Julius von Bismarck uses rules to create a sense of chaos in his latest piece.
When artist Julius von Bismarck was a child, he thought CERN was a mysterious lair built deep into a mountain.
After his two-month stint at CERN as the first Collide@CERN artist in residence, he has a more realistic image of the laboratory. He also knows a lot more about where he can go with his work, which is deeply connected to the universe around him.
“My way of seeing the world changed,” von Bismarck said. “My way of doing art now of course changes also.”

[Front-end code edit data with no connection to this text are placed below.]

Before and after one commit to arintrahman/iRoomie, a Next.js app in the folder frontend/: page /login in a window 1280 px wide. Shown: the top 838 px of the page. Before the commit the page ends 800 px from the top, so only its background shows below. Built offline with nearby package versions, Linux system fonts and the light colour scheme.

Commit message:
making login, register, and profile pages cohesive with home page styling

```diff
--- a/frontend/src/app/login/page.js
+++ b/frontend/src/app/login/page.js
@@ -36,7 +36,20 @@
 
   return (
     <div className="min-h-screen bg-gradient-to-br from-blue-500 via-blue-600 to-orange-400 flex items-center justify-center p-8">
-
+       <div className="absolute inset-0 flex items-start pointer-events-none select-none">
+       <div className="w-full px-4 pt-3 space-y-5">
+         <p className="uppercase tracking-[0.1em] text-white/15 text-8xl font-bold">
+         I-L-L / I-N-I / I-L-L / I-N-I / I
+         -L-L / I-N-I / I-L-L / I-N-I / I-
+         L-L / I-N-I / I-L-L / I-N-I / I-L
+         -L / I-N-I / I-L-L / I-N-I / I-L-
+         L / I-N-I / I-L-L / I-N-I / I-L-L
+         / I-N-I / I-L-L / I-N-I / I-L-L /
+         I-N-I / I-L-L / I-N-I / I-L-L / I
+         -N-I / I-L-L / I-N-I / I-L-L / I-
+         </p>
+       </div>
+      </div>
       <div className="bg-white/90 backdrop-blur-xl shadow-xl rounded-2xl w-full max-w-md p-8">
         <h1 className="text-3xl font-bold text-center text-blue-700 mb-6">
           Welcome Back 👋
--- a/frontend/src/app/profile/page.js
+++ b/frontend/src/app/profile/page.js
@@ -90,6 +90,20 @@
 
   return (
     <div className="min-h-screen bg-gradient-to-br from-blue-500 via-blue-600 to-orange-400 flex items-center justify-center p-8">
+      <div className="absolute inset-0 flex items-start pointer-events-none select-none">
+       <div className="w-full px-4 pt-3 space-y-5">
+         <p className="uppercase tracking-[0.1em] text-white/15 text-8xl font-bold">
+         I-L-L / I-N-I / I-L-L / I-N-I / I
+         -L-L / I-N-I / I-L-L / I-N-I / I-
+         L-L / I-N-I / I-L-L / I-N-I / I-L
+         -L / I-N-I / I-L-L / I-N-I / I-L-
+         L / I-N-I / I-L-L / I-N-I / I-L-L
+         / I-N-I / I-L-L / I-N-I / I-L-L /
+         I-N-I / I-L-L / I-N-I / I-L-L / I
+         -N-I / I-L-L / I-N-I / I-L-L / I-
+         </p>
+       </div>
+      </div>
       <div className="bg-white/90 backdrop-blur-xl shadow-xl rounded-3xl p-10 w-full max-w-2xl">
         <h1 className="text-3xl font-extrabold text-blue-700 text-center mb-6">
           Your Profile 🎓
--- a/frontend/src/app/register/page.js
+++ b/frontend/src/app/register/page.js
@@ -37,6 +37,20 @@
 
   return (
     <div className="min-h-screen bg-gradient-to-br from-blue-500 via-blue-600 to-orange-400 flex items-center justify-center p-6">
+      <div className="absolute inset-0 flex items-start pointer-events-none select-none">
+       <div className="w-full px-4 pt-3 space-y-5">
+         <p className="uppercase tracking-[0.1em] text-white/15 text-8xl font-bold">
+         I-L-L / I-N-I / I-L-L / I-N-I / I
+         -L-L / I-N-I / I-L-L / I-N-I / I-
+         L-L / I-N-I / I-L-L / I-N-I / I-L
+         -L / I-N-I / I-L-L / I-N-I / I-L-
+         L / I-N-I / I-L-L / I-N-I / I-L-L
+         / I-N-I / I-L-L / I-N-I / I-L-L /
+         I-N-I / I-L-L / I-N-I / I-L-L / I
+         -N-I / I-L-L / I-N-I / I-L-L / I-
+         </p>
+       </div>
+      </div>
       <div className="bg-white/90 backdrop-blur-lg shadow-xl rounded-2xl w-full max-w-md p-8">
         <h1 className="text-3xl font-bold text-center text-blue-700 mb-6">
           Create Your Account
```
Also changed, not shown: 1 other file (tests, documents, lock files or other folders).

Von Bismarck spoke at the CERN Globe Tuesday night to mark the end of his residency. He shared some wisdom learned at the intersection between art and science and reflected on the projects and ideas that came out of his visit. Those in attendance were given a look at one of his newest works: four industrial lamps swinging in circles (pictured above). A video von Bismarck played showed the piece from the side with the lamps suspended in a line moving away from the observer. The lamps swing in a seemingly random pattern most of the time, but, every six and a half minutes, they align and follow one another in snake-like undulations.
There is precise math behind the piece, but von Bismarck wanted to use it to create chaos alongside order. Just before revealing the lamps, von Bismarck showed the audience a simulation of a four-dimensional cube twisting through itself. The crowd tittered at the mind-bending effect. Von Bismarck said he fashioned the lamps to foster the same feeling of stress as the viewer’s brain struggles to shift between three and four dimensions.
He said the act of making and then breaking order is deeply connected to science, including at CERN where the theories of physics are established, disproved and then established again.
“They are creating reality. That’s what I’m trying to do with my art,” von Bismarck said.
Von Bismarck (pictured above, on the right) has yet to reveal his final piece from the residency. When CERN Director General Rolf Heuer asked von Bismarck about it at the Globe, he was met with a secretive smile and told it will be announced shortly. It won’t be his last CERN-inspired piece though, as he has a whole notebook full of ideas generated by the people and places he encountered.
“It’s a major step... in colliding the concepts of art and science,” said Horst Hoertner (also pictured above, on the left), director of the Ars Electronica Futurelab, which partnered with CERN in the artist-in-residence program.
The application period for next year’s Collide@CERN residency closed today. Like von Bismarck, the chosen artist will spend two months at CERN and one month at Ars Electronica.
“Art is great because it’s about disturbance,” said Ariane Koek, CERN cultural specialist and the creator of Collide@CERN. “Out of disturbance comes shake-up of the status quo. It’s a way of opening up the ways of thinking here.”